Ozment, Stephen. When Fathers Ruled: Family Life in Reformation Europe. Cambridge MA: Harvard UP, 1983.

Parker, David R. The Commonplace Book in Tudor London: An Examination of BL MSS Egerton 1995, Harley 2252, Lansdowne 762 and Oxford Balliol College 354. Lanham: UP of America, 1998.

Parkes, M.B. Scribes, Scripts and Readers: Studies in the Communication, Presentation, and Dissemination of Medieval Texts. London: Hambledon, 1991
Rigg, A.G. A Glastonbury Miscellany of the Fifteenth Century. Oxford: Oxford UP, 1968.

Roper, Lyndal. Oedipus and the Devil: Witchcraft, Sexuality, and Religion in Early Modern Europe. London: Routledge, 1994.

Thrupp, Sylvia.The Merchant Class of Medieval London 1300-1500. Chicago: U of Chicago P, 1948.

Suggestions for Further Reading

Bennett, Judith. Ale, Beer and Brewsters: Women's Work in an Changing World 1300-1600. New York: Oxford UP, 1996.

Burns, E. Jane. Bodytalk: When Women Speak in Old French Literature. Philadelphia: U of Pennsylvania P, 1993.

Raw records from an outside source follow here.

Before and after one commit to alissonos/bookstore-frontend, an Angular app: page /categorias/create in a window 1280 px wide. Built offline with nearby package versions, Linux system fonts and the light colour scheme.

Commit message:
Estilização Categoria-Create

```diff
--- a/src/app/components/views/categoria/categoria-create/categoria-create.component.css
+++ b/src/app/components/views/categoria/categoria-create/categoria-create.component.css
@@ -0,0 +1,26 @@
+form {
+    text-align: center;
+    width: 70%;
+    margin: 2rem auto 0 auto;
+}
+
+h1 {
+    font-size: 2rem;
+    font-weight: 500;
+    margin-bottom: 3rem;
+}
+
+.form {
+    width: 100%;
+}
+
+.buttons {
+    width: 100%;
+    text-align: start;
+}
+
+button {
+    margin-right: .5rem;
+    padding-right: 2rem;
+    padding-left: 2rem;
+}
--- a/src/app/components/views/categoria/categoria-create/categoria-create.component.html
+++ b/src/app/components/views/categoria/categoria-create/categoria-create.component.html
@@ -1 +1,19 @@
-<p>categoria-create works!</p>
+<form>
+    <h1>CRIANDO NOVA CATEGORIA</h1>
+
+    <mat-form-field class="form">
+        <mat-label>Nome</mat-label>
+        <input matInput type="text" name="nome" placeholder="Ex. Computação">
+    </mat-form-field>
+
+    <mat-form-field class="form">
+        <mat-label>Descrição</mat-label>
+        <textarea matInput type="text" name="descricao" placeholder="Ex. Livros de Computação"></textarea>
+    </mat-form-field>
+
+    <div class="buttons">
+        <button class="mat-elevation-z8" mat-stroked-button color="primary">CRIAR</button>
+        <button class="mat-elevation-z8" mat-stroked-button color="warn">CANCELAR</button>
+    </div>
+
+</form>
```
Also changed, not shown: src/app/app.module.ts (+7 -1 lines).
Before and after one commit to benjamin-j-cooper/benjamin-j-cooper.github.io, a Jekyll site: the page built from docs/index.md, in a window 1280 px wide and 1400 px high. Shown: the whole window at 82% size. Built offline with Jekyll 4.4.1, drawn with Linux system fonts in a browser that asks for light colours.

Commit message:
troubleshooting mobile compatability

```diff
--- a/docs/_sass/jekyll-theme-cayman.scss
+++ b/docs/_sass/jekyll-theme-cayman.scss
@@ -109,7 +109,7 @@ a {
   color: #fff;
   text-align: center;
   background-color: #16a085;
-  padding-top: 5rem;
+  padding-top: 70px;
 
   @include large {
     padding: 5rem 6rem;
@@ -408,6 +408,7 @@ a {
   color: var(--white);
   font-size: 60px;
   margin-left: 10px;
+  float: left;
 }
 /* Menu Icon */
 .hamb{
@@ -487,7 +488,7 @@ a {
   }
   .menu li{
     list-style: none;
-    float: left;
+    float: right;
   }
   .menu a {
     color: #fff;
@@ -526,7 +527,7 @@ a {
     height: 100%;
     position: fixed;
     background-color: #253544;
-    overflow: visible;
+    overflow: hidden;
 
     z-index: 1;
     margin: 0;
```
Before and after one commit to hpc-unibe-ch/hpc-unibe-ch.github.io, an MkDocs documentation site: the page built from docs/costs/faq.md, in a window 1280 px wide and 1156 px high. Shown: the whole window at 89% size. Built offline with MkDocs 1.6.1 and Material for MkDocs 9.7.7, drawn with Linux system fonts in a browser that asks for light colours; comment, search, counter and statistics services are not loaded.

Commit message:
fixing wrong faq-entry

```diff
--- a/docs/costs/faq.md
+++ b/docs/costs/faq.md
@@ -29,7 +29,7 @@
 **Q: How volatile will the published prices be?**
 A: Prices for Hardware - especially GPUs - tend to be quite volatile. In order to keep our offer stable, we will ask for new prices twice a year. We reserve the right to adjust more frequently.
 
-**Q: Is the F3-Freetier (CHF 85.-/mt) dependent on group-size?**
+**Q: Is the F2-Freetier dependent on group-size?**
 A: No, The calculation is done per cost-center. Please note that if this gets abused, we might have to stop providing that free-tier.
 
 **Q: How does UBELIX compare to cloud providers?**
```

Collier, Heather. "Richard Hill—A London Compiler," The Court and Cultural Diversity: Selected Papers from the Eighth Triennial Congress of the Courtly Literature Society. Ed. Evelyn Mullally and John Thompson. Cambridge: Brewer, 1997. 319-29.

Coxe, Henry Octavious. Catalogue of the Manuscripts in the Oxford Colleges. Vol. 1. Wakefield: E.P. Publishing, 1972. 110-15.

Froude, J.A. “The Commonplace Book of Richard Hilles.” Fraser’s Magazine Aug. 1858: 127-45.

Hanawalt, Barbara .Growing Up in Medieval London. New York: Oxford UP, 1993: 69-87.

Jones, Ann Roselind. "Nets and Bridles: Early Modern Conduct Books and Sixteenth-Century Women's Lyrics." The Ideology of Conduct: Essays on Literature and the History of Sexuality. Ed. Nancy Armstrong and Leonard Tennenhouse. New York: Methuen, 1987: 39-72.

Lerer, Seth. Chaucer and His Readers: Imagining the Author in Late Medieval England. Princeton: Princeton UP, 1993.

Meale, Carol. “The Compiler at Work: John Colyns and BL MS Harley 2252.” Manuscripts and Readers in Fifteenth Century England. Ed. Derek Pearsall. Cambridge: Brewer, 1983: 82-103.

Mynors, R.A.B. Catalogue of the Manuscripts of Balliol College Oxford. Oxford: Clarendon, 1963: 352-54.

Ogilvie-Thomson, S.J. A Handlist of Manuscripts Containing Middle English Prose in Oxford College Libraries. The Index of Middle English Prose, Handlist 7. Cambridge: Brewer, 1991.
Riddy, Felicity. "Mother Knows Best: Reading Social Change in a Courtesy Text." Speculum 71 (1996): 43-65.

Shahar, Shulasmith . Childhood in the Middle Ages. Trans. Chaya Galai. Routledge: London, 1990.










Updated 9/30/02